* **Exercise brief**
Leave the pictures behind and reproduce every line of the listing exactly.

* **Dataset extract**

━━━━

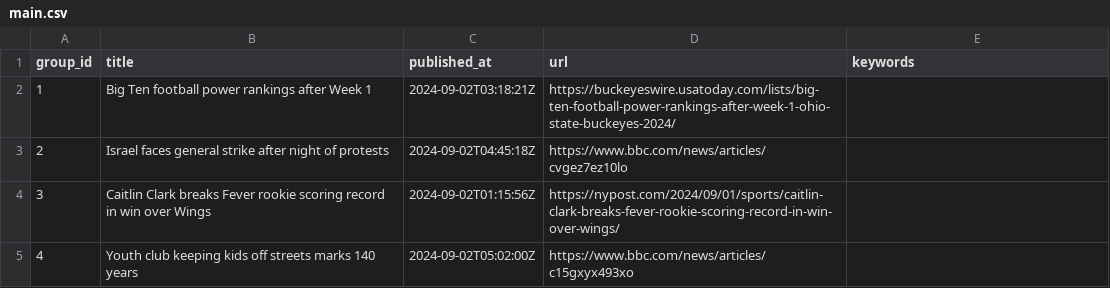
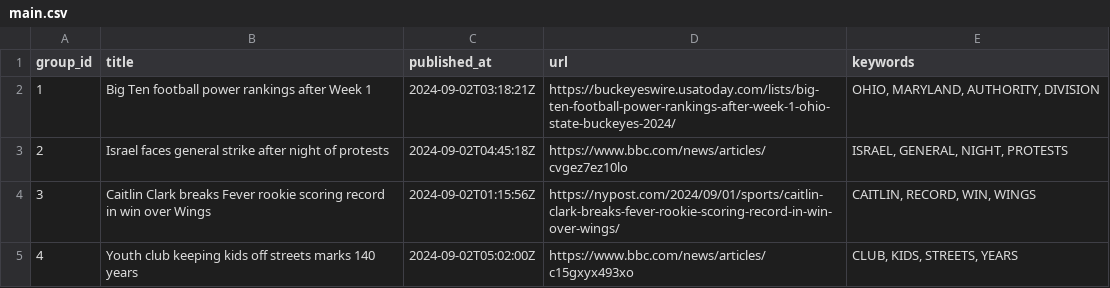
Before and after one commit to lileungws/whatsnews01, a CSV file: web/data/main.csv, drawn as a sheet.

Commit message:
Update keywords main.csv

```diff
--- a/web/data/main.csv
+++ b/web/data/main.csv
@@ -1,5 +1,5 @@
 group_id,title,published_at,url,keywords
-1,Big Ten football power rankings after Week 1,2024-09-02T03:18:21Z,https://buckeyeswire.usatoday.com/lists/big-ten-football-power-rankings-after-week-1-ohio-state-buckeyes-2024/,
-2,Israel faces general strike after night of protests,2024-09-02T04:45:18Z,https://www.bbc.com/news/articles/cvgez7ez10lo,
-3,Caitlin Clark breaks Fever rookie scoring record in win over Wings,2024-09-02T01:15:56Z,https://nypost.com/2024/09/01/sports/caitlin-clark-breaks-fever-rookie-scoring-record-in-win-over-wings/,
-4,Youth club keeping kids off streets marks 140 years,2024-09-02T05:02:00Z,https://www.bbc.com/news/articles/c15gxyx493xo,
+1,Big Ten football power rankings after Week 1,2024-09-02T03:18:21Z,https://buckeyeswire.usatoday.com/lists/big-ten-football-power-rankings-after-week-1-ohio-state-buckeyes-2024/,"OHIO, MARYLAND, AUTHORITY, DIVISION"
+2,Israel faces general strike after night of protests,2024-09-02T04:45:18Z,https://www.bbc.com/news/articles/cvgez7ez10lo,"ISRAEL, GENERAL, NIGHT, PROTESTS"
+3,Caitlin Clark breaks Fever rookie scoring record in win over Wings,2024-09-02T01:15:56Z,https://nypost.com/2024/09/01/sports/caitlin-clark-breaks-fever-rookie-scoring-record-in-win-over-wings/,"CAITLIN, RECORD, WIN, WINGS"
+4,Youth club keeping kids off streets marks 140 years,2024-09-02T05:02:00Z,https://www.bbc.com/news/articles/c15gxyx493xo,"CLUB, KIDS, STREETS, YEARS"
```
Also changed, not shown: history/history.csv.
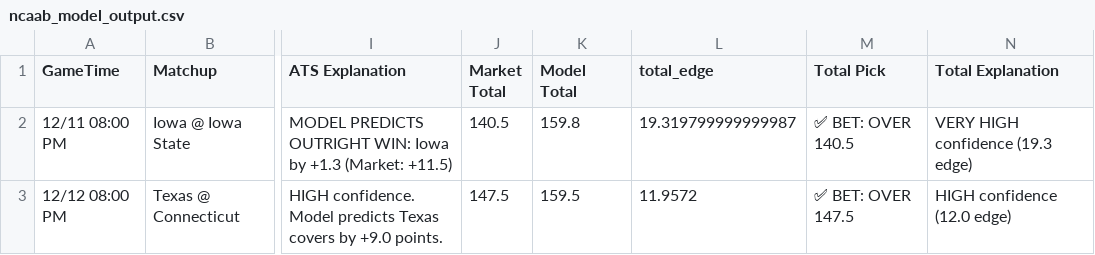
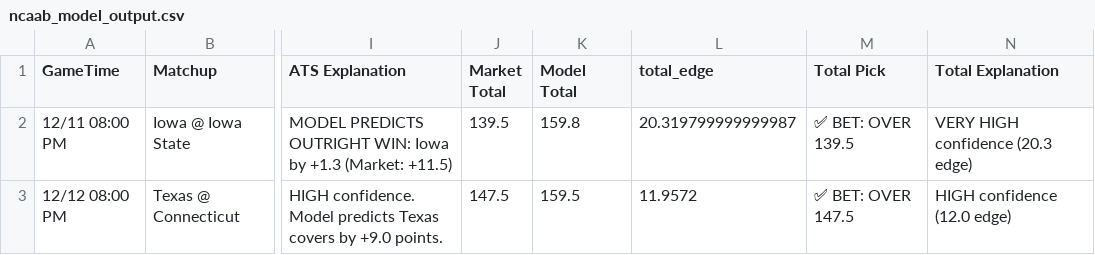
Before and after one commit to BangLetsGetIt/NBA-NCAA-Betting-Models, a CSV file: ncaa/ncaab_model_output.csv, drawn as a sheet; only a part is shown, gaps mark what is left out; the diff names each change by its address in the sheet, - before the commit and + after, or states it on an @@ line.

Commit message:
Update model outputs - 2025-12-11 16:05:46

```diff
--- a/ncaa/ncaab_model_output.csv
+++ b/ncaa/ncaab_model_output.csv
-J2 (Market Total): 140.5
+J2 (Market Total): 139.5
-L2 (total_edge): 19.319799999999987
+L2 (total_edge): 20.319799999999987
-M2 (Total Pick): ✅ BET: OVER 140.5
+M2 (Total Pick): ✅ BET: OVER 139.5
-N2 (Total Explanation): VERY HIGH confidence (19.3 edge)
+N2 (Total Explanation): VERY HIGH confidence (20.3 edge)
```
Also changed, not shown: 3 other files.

━━━━

* **Task result**
Before and after one commit to lileungws/whatsnews01, a CSV file: web/data/main.csv, drawn as a sheet.

Commit message:
Update keywords main.csv

```diff
--- a/web/data/main.csv
+++ b/web/data/main.csv
@@ -1,5 +1,5 @@
 group_id,title,published_at,url,keywords
-1,Big Ten football power rankings after Week 1,2024-09-02T03:18:21Z,https://buckeyeswire.usatoday.com/lists/big-ten-football-power-rankings-after-week-1-ohio-state-buckeyes-2024/,
-2,Israel faces general strike after night of protests,2024-09-02T04:45:18Z,https://www.bbc.com/news/articles/cvgez7ez10lo,
-3,Caitlin Clark breaks Fever rookie scoring record in win over Wings,2024-09-02T01:15:56Z,https://nypost.com/2024/09/01/sports/caitlin-clark-breaks-fever-rookie-scoring-record-in-win-over-wings/,
-4,Youth club keeping kids off streets marks 140 years,2024-09-02T05:02:00Z,https://www.bbc.com/news/articles/c15gxyx493xo,
+1,Big Ten football power rankings after Week 1,2024-09-02T03:18:21Z,https://buckeyeswire.usatoday.com/lists/big-ten-football-power-rankings-after-week-1-ohio-state-buckeyes-2024/,"OHIO, MARYLAND, AUTHORITY, DIVISION"
+2,Israel faces general strike after night of protests,2024-09-02T04:45:18Z,https://www.bbc.com/news/articles/cvgez7ez10lo,"ISRAEL, GENERAL, NIGHT, PROTESTS"
+3,Caitlin Clark breaks Fever rookie scoring record in win over Wings,2024-09-02T01:15:56Z,https://nypost.com/2024/09/01/sports/caitlin-clark-breaks-fever-rookie-scoring-record-in-win-over-wings/,"CAITLIN, RECORD, WIN, WINGS"
+4,Youth club keeping kids off streets marks 140 years,2024-09-02T05:02:00Z,https://www.bbc.com/news/articles/c15gxyx493xo,"CLUB, KIDS, STREETS, YEARS"
```
Also changed, not shown: history/history.csv.
Before and after one commit to BangLetsGetIt/NBA-NCAA-Betting-Models, a CSV file: ncaa/ncaab_model_output.csv, drawn as a sheet; only a part is shown, gaps mark what is left out; the diff names each change by its address in the sheet, - before the commit and + after, or states it on an @@ line.

Commit message:
Update model outputs - 2025-12-11 16:05:46

```diff
--- a/ncaa/ncaab_model_output.csv
+++ b/ncaa/ncaab_model_output.csv
-J2 (Market Total): 140.5
+J2 (Market Total): 139.5
-L2 (total_edge): 19.319799999999987
+L2 (total_edge): 20.319799999999987
-M2 (Total Pick): ✅ BET: OVER 140.5
+M2 (Total Pick): ✅ BET: OVER 139.5
-N2 (Total Explanation): VERY HIGH confidence (19.3 edge)
+N2 (Total Explanation): VERY HIGH confidence (20.3 edge)
```
Also changed, not shown: 3 other files.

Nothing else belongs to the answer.